─── Data provided

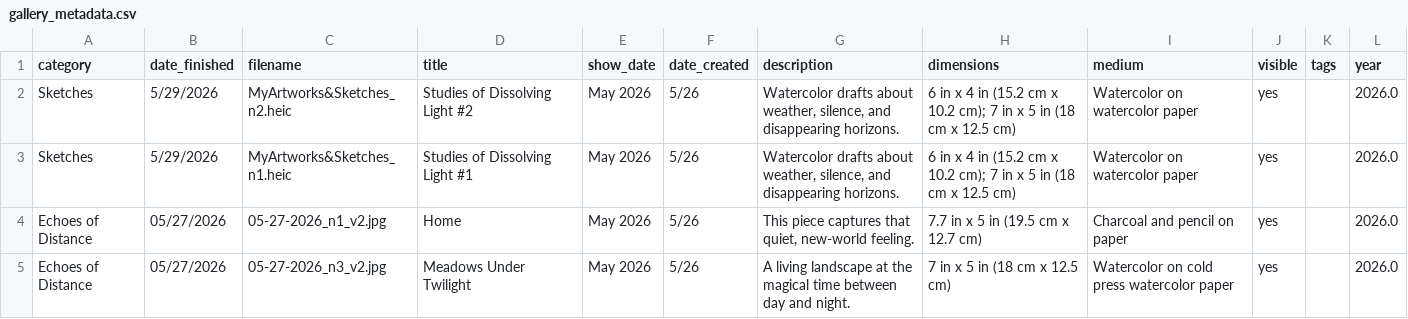
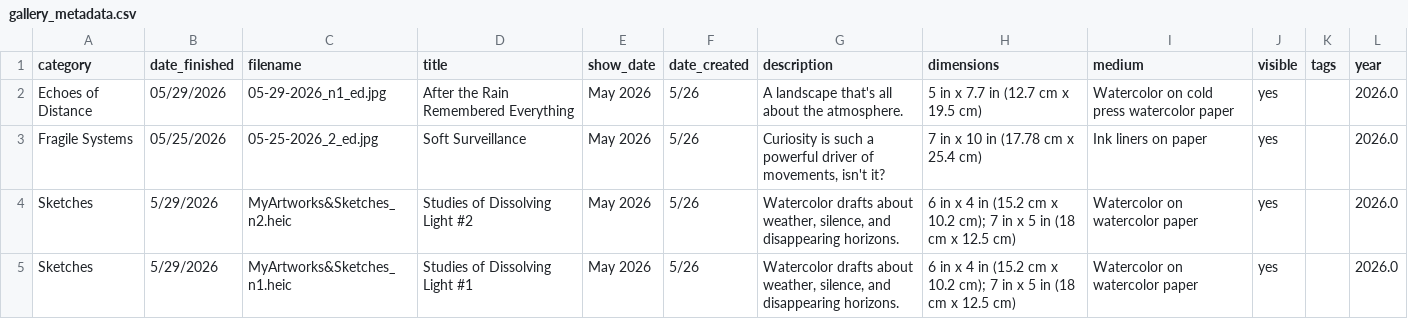
Before and after one commit to aparfenen/aparfenen-art, a CSV file: gallery_metadata.csv, drawn as a sheet; only a part is shown; the shorter side is filled out with more unchanged rows; the diff names each change by its address in the sheet, - before the commit and + after, or states it on an @@ line.

```diff
--- a/gallery_metadata.csv
+++ b/gallery_metadata.csv
+row 2: Echoes of Distance | 05/29/2026 | 05-29-2026_n1_ed.jpg | After the Rain Remembered Everything | May 2026 | 5/26 | A landscape that's all about the atmosphere. | 5 in x 7.7 in (12.7 cm x 19.5 cm) | Watercolor on cold press watercolor paper | yes |  | 2026.0
+row 3: Fragile Systems | 05/25/2026 | 05-25-2026_2_ed.jpg | Soft Surveillance | May 2026 | 5/26 | Curiosity is such a powerful driver of movements, isn't it? | 7 in x 10 in (17.78 cm x 25.4 cm) | Ink liners on paper | yes |  | 2026.0
```
Also changed, not shown: 6 other files.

──────

Goal of the exercise → Repeat every entry exactly. Do not include the pictures.

Output of the task →
Before and after one commit to aparfenen/aparfenen-art, a CSV file: gallery_metadata.csv, drawn as a sheet; only a part is shown; the shorter side is filled out with more unchanged rows; the diff names each change by its address in the sheet, - before the commit and + after, or states it on an @@ line.

```diff
--- a/gallery_metadata.csv
+++ b/gallery_metadata.csv
+row 2: Echoes of Distance | 05/29/2026 | 05-29-2026_n1_ed.jpg | After the Rain Remembered Everything | May 2026 | 5/26 | A landscape that's all about the atmosphere. | 5 in x 7.7 in (12.7 cm x 19.5 cm) | Watercolor on cold press watercolor paper | yes |  | 2026.0
+row 3: Fragile Systems | 05/25/2026 | 05-25-2026_2_ed.jpg | Soft Surveillance | May 2026 | 5/26 | Curiosity is such a powerful driver of movements, isn't it? | 7 in x 10 in (17.78 cm x 25.4 cm) | Ink liners on paper | yes |  | 2026.0
```
Also changed, not shown: 6 other files.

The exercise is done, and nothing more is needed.